The news of the tragic death of Robin Williams certainly came as a shock to many film fans, especially in a year which has seen the sudden demise of Philip Seymour Hoffman.
And while the latter was one of the most acclaimed actors of his generation it's sometimes easy to forget just how varied a career Robin Williams had.
For most people of my generation the first time we'd have come across Williams was as the manic alien star of Mork and Mindy.
The show itself was a spin-off from an episode of Happy Days and it pitched the Chicago-born stand-up comedian opposite Pam Dawber, allowing him to unleash his rapid-fire, scattergun humour in a way which hadn't been seen since the heyday of Phil Silvers as Sgt Bilko.
The series ran from 1979 until 1981, as its original zany wit gradually gave way to a cosiness and sentimentality, extremes which Williams would carry with him into his extensive film career.
He was a natural fit for the wisecracking title role in Robert Altman's Popeye while his ability to display pathos also made him ideal for the part of a lost innocent in The World According to Garp. He played an equally affecting lead in Moscow on the Hudson as a Russian circus musician who defects but discovers that life in the West isn't nearly as rosy as he thought it would be.
However, it was with 1987's Good Morning Vietnam that the world really stood back, overwhelmed by Williams' full-on portrayal of armed forces DJ Adrian Cronauer, a semi-improvised extension of his stage act which gained him his first Oscar nomination.
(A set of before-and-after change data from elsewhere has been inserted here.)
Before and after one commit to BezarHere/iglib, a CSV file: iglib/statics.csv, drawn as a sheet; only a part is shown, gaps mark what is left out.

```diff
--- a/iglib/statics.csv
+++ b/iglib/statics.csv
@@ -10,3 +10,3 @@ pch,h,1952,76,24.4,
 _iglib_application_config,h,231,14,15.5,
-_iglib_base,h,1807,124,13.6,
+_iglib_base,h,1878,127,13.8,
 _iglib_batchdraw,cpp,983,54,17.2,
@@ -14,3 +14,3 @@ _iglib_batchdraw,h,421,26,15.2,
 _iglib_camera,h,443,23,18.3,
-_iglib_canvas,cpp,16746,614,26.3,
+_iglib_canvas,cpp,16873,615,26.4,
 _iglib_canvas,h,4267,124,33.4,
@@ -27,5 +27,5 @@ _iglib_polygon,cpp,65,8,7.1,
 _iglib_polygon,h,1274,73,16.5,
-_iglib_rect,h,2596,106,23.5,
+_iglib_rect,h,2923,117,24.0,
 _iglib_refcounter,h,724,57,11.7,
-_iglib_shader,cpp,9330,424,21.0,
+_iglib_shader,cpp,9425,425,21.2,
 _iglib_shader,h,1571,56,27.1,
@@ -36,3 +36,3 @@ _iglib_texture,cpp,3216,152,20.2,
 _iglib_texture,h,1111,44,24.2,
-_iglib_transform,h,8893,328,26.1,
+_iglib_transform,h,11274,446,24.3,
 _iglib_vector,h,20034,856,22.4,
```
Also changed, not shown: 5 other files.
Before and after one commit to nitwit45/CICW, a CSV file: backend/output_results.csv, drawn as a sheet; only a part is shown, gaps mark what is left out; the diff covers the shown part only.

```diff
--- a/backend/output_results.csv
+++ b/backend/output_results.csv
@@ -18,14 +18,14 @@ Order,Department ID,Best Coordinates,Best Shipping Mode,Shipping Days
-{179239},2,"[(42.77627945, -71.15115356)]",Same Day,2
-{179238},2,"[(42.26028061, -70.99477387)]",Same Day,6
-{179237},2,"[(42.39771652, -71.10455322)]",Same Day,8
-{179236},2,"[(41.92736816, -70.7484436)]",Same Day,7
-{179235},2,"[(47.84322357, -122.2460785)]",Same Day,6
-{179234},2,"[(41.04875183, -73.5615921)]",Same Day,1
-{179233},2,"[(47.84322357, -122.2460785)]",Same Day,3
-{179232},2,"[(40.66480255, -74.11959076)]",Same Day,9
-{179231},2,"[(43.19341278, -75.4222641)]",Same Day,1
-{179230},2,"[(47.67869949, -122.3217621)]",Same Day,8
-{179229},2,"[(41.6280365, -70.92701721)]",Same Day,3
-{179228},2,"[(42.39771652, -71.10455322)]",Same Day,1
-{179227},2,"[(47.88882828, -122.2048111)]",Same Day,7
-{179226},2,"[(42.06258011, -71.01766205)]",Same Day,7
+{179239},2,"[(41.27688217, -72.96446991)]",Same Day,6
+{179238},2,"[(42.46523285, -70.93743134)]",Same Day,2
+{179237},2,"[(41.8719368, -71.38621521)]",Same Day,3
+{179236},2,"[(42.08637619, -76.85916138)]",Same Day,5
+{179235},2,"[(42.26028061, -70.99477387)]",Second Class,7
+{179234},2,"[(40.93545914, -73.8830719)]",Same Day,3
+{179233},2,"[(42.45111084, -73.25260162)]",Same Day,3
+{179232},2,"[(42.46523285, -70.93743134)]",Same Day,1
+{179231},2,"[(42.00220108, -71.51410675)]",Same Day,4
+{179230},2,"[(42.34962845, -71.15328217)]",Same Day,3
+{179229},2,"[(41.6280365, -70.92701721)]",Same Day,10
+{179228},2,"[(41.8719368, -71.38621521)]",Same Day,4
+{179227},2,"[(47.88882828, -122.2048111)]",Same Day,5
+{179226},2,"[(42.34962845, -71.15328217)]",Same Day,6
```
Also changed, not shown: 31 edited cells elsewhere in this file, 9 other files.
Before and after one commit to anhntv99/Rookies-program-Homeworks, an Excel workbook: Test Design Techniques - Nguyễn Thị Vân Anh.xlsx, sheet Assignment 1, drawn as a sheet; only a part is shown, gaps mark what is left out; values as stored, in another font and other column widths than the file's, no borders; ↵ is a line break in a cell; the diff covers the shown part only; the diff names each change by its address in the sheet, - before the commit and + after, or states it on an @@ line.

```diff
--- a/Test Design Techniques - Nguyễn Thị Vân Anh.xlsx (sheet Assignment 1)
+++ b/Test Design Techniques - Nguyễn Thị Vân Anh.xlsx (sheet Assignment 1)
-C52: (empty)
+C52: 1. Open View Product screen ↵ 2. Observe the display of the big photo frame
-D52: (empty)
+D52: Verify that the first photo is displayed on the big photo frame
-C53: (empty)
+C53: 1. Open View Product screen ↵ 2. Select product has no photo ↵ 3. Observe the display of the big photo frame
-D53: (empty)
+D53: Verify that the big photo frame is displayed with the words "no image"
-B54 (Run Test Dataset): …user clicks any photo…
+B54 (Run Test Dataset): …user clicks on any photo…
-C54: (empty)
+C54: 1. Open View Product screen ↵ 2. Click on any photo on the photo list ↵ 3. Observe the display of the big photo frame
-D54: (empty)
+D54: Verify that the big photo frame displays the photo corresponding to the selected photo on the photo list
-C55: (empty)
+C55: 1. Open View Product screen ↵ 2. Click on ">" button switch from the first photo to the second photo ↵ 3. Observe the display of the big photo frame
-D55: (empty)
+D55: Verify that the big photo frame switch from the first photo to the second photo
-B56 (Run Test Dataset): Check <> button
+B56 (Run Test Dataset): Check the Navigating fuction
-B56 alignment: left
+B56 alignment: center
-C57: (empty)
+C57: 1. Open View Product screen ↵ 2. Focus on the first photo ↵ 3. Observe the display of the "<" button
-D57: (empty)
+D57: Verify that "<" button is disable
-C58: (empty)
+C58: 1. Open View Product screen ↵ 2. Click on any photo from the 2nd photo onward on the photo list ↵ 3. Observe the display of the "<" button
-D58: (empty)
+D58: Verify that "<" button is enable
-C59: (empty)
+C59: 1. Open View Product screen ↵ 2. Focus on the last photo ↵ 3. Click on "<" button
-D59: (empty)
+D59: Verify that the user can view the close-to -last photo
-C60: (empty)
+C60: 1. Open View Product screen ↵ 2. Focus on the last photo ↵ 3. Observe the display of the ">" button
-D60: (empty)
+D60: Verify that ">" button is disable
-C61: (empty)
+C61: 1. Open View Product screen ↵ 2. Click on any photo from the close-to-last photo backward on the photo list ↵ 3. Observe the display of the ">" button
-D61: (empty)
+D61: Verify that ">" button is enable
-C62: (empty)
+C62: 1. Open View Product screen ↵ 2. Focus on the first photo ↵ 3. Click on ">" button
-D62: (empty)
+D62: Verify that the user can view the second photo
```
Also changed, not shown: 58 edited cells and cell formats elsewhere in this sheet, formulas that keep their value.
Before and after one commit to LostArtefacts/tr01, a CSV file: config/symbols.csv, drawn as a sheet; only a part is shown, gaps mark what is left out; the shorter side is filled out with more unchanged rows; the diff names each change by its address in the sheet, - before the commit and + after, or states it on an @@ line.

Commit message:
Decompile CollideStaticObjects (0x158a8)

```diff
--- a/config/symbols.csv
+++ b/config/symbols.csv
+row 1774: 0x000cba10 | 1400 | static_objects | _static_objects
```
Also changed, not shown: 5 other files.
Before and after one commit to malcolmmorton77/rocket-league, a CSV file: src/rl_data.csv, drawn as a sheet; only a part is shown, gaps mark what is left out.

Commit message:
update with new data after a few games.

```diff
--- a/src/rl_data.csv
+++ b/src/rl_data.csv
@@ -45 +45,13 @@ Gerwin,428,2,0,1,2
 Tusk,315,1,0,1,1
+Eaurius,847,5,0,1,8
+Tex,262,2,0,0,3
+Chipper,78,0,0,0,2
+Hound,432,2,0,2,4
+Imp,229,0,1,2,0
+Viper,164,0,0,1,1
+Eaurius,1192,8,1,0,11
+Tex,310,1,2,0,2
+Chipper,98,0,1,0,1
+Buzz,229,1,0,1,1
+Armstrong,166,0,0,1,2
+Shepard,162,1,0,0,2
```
For some this was the best example of his abilities but personally I always preferred him in more downbeat roles, as there was always an ability to portray vulnerability and sadness provided he didn't allow that to veer into mawkish sentimentality. Again, we got plenty of both in the years to come.
He certainly wasn't afraid to take on maverick projects, twice working with the mercurial Terry Gilliam (on The Adventures of Baron Munchausen and the wonderful The Fisher King, my personal favourite performance of his), while you couldn't imagine someone concerned about box-office returns signing up for the likes of Toys, Being Human or What Dreams May Come.
The Academy came calling again following his role as an inspirational teacher in Dead Poets Society and he finally landed the statuette for Best Supporting Actor as a sympathetic but complex psychologist in Good Will Hunting, in which he was unflashy but compelling.
When Williams was on form he could be devastating but when his radar was off the results could be horrendous.
He could coast through tosh like Mrs Doubtfire, Jumanji, Flubber and Nine Months but when the schmaltz went into overload you were left with unwatchable disasters like Patch Adams and Jakob the Liar - truly awful movies which could have had career-ending possibilities for a less resilient actor.
By taking the role as the fast-talking genie in Disney's Aladdin - essentially another variant on his Good Morning Vietnam turn - he became one of the first major league names to sign up for voicework in animation, kickstarting a trend which continues to this day, and he played well against type opposite Nathan Lane and Gene Hackman in the gay comedy The Birdcage, a much under-rated film.
Strangely enough, despite having made his name as a comedian I've always preferred Williams when he played it straight, particularly when he unleashed his skills on a dark and downright dangerous character. He was fabulous as a manipulative murderer being hunted by Al Pacino in Christopher Nolan's Insomnia, genuinely creepy as the sociopathic loser in One Hour Photo and gave a thoroughly chilling performance as a sexual predator on TV's Law & Order: Special Victims Unit.
Looking back, the good stuff on Robin Williams' mammoth CV is very, very good indeed, so let's remember that and lament the passing of a genuine talent.